“This world is interesting and difficult,” she would say. “Happiness? Don’t settle for that.”
This particular article by Gaby Wood tributes Morrison like no other I have read. It reminds me why each time I read one of Toni Morrison’s novels, it felt as if I held my breath until the last page. We all know that is impossible, but the world she creates within her texts redefines the past, present, and future. There are no spaces for outsiders or interruptions. I read “A Mercy” in two days, dry-mouthed, sleep-deprived, but never abandoned.
Morrison’s take on race and spaces have never been secret within the pages of her books. Like truly talented individuals, she is blunt, unforgiving, unyielding, and delivers at every turn – just what we need our leaders to aspire.

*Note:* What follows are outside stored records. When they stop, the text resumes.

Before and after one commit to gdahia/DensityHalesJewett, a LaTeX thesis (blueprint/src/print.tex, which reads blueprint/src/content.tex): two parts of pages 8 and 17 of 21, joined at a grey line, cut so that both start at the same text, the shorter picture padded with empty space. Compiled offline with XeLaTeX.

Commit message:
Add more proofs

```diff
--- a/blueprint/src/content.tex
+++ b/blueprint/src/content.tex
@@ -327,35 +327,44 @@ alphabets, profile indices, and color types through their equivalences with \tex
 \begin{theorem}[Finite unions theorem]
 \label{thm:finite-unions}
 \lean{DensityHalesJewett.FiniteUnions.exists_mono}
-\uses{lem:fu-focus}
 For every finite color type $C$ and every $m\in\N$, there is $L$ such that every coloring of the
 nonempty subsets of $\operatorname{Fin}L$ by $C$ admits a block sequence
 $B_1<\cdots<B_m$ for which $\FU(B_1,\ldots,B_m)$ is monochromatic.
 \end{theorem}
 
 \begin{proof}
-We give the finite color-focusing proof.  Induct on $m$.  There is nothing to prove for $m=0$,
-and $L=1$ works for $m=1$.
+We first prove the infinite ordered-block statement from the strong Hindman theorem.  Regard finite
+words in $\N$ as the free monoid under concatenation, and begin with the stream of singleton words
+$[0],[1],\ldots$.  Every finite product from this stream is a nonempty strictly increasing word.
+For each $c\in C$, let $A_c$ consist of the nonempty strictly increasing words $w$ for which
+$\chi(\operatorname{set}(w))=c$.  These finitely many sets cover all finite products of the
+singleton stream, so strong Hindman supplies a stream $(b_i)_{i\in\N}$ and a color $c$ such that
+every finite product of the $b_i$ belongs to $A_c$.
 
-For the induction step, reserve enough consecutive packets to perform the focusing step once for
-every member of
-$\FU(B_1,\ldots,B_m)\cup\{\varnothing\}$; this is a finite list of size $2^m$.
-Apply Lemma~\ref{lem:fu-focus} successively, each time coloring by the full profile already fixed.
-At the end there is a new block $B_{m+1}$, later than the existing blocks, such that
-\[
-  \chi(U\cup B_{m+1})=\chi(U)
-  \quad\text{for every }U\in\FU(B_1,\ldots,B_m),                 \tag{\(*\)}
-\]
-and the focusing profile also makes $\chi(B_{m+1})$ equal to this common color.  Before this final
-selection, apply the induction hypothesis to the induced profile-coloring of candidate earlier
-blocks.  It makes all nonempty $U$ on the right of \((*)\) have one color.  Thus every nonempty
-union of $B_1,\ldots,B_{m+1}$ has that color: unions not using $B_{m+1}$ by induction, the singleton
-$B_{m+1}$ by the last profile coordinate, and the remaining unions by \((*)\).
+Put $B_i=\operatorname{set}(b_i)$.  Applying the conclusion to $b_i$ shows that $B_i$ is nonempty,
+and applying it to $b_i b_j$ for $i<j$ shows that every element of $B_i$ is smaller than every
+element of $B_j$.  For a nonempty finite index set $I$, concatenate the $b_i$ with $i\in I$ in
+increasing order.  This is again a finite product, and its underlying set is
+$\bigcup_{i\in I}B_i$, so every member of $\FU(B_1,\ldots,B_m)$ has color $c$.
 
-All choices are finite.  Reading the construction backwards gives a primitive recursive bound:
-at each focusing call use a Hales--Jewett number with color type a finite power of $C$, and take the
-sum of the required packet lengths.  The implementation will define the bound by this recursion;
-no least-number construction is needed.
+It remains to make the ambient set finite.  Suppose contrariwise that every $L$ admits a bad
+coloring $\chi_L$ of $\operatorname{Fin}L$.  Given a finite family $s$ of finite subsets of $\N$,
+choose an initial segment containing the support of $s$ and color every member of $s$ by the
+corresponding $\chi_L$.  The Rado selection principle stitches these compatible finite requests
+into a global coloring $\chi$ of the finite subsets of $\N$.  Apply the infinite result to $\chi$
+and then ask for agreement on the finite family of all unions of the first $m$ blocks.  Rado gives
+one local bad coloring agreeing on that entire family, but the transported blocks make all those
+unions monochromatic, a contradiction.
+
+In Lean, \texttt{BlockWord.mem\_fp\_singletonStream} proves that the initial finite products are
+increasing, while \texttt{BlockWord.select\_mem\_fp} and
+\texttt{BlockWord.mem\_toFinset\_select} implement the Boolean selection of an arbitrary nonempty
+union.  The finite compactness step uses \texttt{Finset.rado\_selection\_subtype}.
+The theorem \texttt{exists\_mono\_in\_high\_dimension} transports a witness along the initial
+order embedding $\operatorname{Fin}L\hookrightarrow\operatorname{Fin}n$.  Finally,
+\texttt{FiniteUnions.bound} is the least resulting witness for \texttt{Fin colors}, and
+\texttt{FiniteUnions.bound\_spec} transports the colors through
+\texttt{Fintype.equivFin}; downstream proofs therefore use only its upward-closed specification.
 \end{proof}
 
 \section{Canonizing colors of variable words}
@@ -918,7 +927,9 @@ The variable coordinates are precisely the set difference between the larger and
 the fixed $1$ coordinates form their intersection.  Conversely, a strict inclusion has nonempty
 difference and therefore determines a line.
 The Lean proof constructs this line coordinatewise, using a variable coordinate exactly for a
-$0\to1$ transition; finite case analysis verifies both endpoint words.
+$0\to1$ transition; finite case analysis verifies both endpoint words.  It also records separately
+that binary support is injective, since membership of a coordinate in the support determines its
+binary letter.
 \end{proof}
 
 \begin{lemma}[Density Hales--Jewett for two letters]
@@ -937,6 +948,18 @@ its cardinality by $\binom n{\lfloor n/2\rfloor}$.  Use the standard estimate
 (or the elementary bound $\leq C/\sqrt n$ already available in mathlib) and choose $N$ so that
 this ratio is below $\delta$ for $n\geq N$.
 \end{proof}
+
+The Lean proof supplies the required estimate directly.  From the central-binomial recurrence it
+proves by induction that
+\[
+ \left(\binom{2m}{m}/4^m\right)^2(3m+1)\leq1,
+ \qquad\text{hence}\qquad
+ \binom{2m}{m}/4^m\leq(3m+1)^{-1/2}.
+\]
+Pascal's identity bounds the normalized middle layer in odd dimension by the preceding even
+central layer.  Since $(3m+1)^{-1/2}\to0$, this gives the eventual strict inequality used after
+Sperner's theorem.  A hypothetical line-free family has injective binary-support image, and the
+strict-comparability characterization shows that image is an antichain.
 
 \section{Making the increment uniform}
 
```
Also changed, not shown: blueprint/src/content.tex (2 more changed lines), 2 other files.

…she wrote from the point of view of little black girls in her first two books, of 17th-century slaves in Mercy, of a child killed by her mother to save her from suffering in Beloved. She combined the metaphorical stories of her grandparents with the facts on the ground, and arrived at what she calls “imaginative resistance”. To tell a tale, you have to pick up its pieces, she once suggested, comparing storytellers to Hansel and Gretel. “Their momma doesn’t want them. They leave a little trail. That trail is language.”